**** Exercise data ****

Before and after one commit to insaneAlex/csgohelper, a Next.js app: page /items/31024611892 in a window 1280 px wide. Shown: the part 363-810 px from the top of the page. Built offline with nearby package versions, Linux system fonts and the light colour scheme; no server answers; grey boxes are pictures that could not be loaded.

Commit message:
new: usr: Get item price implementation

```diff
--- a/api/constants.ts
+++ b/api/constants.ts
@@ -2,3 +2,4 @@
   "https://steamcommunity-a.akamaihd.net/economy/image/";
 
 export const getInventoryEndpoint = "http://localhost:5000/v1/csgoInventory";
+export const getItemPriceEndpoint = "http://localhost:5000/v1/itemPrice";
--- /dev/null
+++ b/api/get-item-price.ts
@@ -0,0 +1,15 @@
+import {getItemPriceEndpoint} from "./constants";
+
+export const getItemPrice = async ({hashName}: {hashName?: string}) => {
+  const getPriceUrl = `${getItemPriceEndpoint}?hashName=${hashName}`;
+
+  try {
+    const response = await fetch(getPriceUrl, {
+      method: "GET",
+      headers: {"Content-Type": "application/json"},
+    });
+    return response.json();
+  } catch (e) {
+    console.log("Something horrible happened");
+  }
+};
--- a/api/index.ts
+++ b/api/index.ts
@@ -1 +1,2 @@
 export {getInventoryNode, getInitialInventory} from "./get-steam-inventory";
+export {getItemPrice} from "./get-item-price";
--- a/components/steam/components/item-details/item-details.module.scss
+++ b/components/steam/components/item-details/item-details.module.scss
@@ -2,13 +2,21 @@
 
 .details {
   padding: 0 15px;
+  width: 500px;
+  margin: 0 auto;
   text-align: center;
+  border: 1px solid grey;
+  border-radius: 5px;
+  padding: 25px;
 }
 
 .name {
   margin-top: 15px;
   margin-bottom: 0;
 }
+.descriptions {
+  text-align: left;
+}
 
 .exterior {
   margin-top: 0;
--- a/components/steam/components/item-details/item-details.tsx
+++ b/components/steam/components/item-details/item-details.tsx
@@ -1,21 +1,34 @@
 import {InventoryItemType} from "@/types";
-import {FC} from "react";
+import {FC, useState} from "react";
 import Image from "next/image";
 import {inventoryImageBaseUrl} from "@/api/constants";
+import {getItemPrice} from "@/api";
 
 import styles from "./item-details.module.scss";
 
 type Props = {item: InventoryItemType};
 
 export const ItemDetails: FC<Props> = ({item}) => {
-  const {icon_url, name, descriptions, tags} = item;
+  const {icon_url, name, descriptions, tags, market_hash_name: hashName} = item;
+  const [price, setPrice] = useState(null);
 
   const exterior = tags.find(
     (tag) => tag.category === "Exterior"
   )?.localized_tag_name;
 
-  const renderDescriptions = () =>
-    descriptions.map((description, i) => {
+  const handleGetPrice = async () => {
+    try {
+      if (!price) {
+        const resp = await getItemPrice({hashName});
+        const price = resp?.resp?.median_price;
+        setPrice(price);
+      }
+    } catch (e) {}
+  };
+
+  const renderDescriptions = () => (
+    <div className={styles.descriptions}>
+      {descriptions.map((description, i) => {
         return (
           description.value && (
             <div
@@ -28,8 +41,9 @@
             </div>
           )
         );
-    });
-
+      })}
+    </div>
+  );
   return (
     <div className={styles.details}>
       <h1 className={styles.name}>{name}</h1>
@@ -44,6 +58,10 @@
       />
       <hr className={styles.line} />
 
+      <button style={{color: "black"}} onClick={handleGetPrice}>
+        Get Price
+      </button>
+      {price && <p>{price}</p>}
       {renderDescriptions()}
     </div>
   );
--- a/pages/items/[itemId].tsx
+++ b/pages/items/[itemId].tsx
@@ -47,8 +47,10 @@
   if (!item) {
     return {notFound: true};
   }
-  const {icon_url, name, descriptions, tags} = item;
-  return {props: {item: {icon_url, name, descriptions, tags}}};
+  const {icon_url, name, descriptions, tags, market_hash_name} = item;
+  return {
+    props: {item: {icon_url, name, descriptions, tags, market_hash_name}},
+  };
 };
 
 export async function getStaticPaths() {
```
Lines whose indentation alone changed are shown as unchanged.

****

§ **Your task**: Set out the complete listing exactly as shown.

§ **Result for this task**:
Before and after one commit to insaneAlex/csgohelper, a Next.js app: page /items/31024611892 in a window 1280 px wide. Shown: the part 363-810 px from the top of the page. Built offline with nearby package versions, Linux system fonts and the light colour scheme; no server answers; grey boxes are pictures that could not be loaded.

Commit message:
new: usr: Get item price implementation

```diff
--- a/api/constants.ts
+++ b/api/constants.ts
@@ -2,3 +2,4 @@
   "https://steamcommunity-a.akamaihd.net/economy/image/";
 
 export const getInventoryEndpoint = "http://localhost:5000/v1/csgoInventory";
+export const getItemPriceEndpoint = "http://localhost:5000/v1/itemPrice";
--- /dev/null
+++ b/api/get-item-price.ts
@@ -0,0 +1,15 @@
+import {getItemPriceEndpoint} from "./constants";
+
+export const getItemPrice = async ({hashName}: {hashName?: string}) => {
+  const getPriceUrl = `${getItemPriceEndpoint}?hashName=${hashName}`;
+
+  try {
+    const response = await fetch(getPriceUrl, {
+      method: "GET",
+      headers: {"Content-Type": "application/json"},
+    });
+    return response.json();
+  } catch (e) {
+    console.log("Something horrible happened");
+  }
+};
--- a/api/index.ts
+++ b/api/index.ts
@@ -1 +1,2 @@
 export {getInventoryNode, getInitialInventory} from "./get-steam-inventory";
+export {getItemPrice} from "./get-item-price";
--- a/components/steam/components/item-details/item-details.module.scss
+++ b/components/steam/components/item-details/item-details.module.scss
@@ -2,13 +2,21 @@
 
 .details {
   padding: 0 15px;
+  width: 500px;
+  margin: 0 auto;
   text-align: center;
+  border: 1px solid grey;
+  border-radius: 5px;
+  padding: 25px;
 }
 
 .name {
   margin-top: 15px;
   margin-bottom: 0;
 }
+.descriptions {
+  text-align: left;
+}
 
 .exterior {
   margin-top: 0;
--- a/components/steam/components/item-details/item-details.tsx
+++ b/components/steam/components/item-details/item-details.tsx
@@ -1,21 +1,34 @@
 import {InventoryItemType} from "@/types";
-import {FC} from "react";
+import {FC, useState} from "react";
 import Image from "next/image";
 import {inventoryImageBaseUrl} from "@/api/constants";
+import {getItemPrice} from "@/api";
 
 import styles from "./item-details.module.scss";
 
 type Props = {item: InventoryItemType};
 
 export const ItemDetails: FC<Props> = ({item}) => {
-  const {icon_url, name, descriptions, tags} = item;
+  const {icon_url, name, descriptions, tags, market_hash_name: hashName} = item;
+  const [price, setPrice] = useState(null);
 
   const exterior = tags.find(
     (tag) => tag.category === "Exterior"
   )?.localized_tag_name;
 
-  const renderDescriptions = () =>
-    descriptions.map((description, i) => {
+  const handleGetPrice = async () => {
+    try {
+      if (!price) {
+        const resp = await getItemPrice({hashName});
+        const price = resp?.resp?.median_price;
+        setPrice(price);
+      }
+    } catch (e) {}
+  };
+
+  const renderDescriptions = () => (
+    <div className={styles.descriptions}>
+      {descriptions.map((description, i) => {
         return (
           description.value && (
             <div
@@ -28,8 +41,9 @@
             </div>
           )
         );
-    });
-
+      })}
+    </div>
+  );
   return (
     <div className={styles.details}>
       <h1 className={styles.name}>{name}</h1>
@@ -44,6 +58,10 @@
       />
       <hr className={styles.line} />
 
+      <button style={{color: "black"}} onClick={handleGetPrice}>
+        Get Price
+      </button>
+      {price && <p>{price}</p>}
       {renderDescriptions()}
     </div>
   );
--- a/pages/items/[itemId].tsx
+++ b/pages/items/[itemId].tsx
@@ -47,8 +47,10 @@
   if (!item) {
     return {notFound: true};
   }
-  const {icon_url, name, descriptions, tags} = item;
-  return {props: {item: {icon_url, name, descriptions, tags}}};
+  const {icon_url, name, descriptions, tags, market_hash_name} = item;
+  return {
+    props: {item: {icon_url, name, descriptions, tags, market_hash_name}},
+  };
 };
 
 export async function getStaticPaths() {
```
Lines whose indentation alone changed are shown as unchanged.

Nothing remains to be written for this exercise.